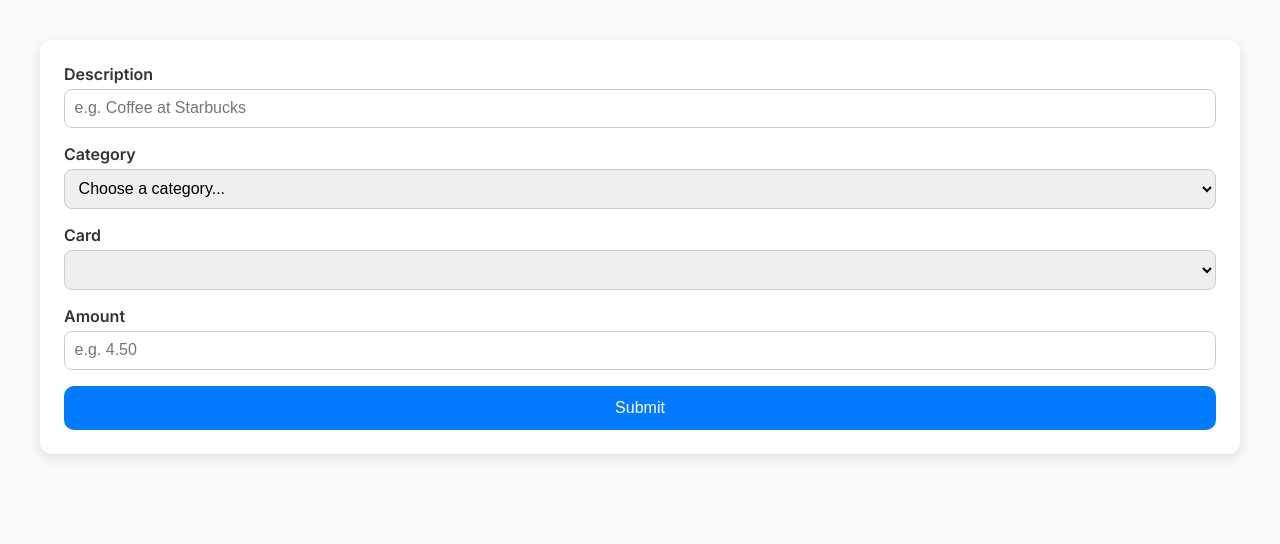
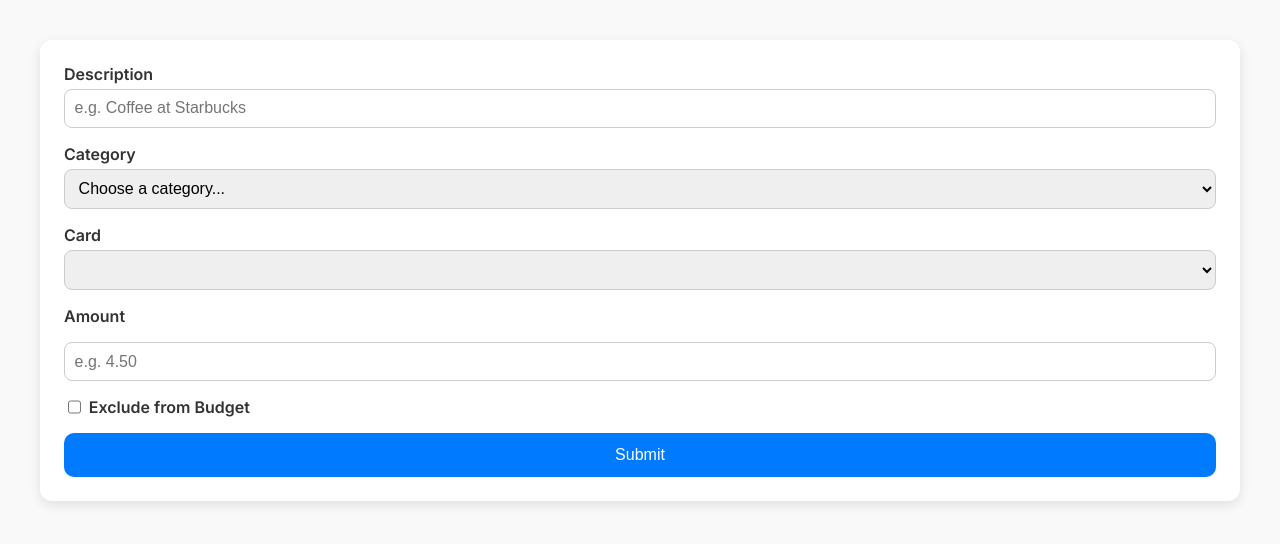
Before and after one commit to azigerelli/shortcut-input, a plain HTML site: page index.html in a window 1280 px wide. Drawn offline with Linux system fonts and the light colour scheme.

Commit message:
Adds checkbox for excluding

```diff
--- a/index.html
+++ b/index.html
@@ -27,13 +27,26 @@
         flex-direction: column;
         gap: 0.3em; /* Adds spacing between label and input */
       }
+      .inline-group {
+        display: flex;
+        align-items: left;
+        gap: 1em; /* Adds spacing between elements */
+      }
+      .inline-group label {
+        margin-right: 0.5em;
+      }
+      .inline-checkbox {
+        display: flex;
+        align-items: left;
+        gap: 0.3em; /* Adds spacing between the checkbox and label text */
+        white-space: nowrap; /* Prevents wrapping of the label text */
+      }
       label {
         font-weight: 600;
       }
       input,
       select,
       button {
-        width: 100%;
         padding: 0.6em;
         border: 1px solid #ccc;
         border-radius: 8px;
@@ -94,7 +107,7 @@
         <select id="card" required></select>
       </div>
 
-      <div class="form-group">
+      <div class="form-group inline-group">
         <label for="amount">Amount</label>
         <input
           type="number"
@@ -105,6 +118,10 @@
           min="0"
           inputmode="decimal"
         />
+        <label for="exclude" class="inline-checkbox">
+            <input type="checkbox" id="exclude" />
+          Exclude from Budget
+        </label>
       </div>
 
       <button type="submit">Submit</button>
@@ -120,6 +137,7 @@
           category: document.getElementById("category").value,
           card: document.getElementById("card").value,
           amount: document.getElementById("amount").value,
+          exclude: document.getElementById("exclude").checked, // Get the checkbox value
         };
         const encoded = encodeURIComponent(JSON.stringify(data));
         window.location.href = `shortcuts://x-callback-url/run-shortcut?name=${encodeURIComponent(
```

▶ [EXERCISE OBJECTIVE]
Out of the records above, pick each line that contains the string "card".

▶ [RESPONSE TO THE EXERCISE]
         <select id="card" required></select>
           card: document.getElementById("card").value,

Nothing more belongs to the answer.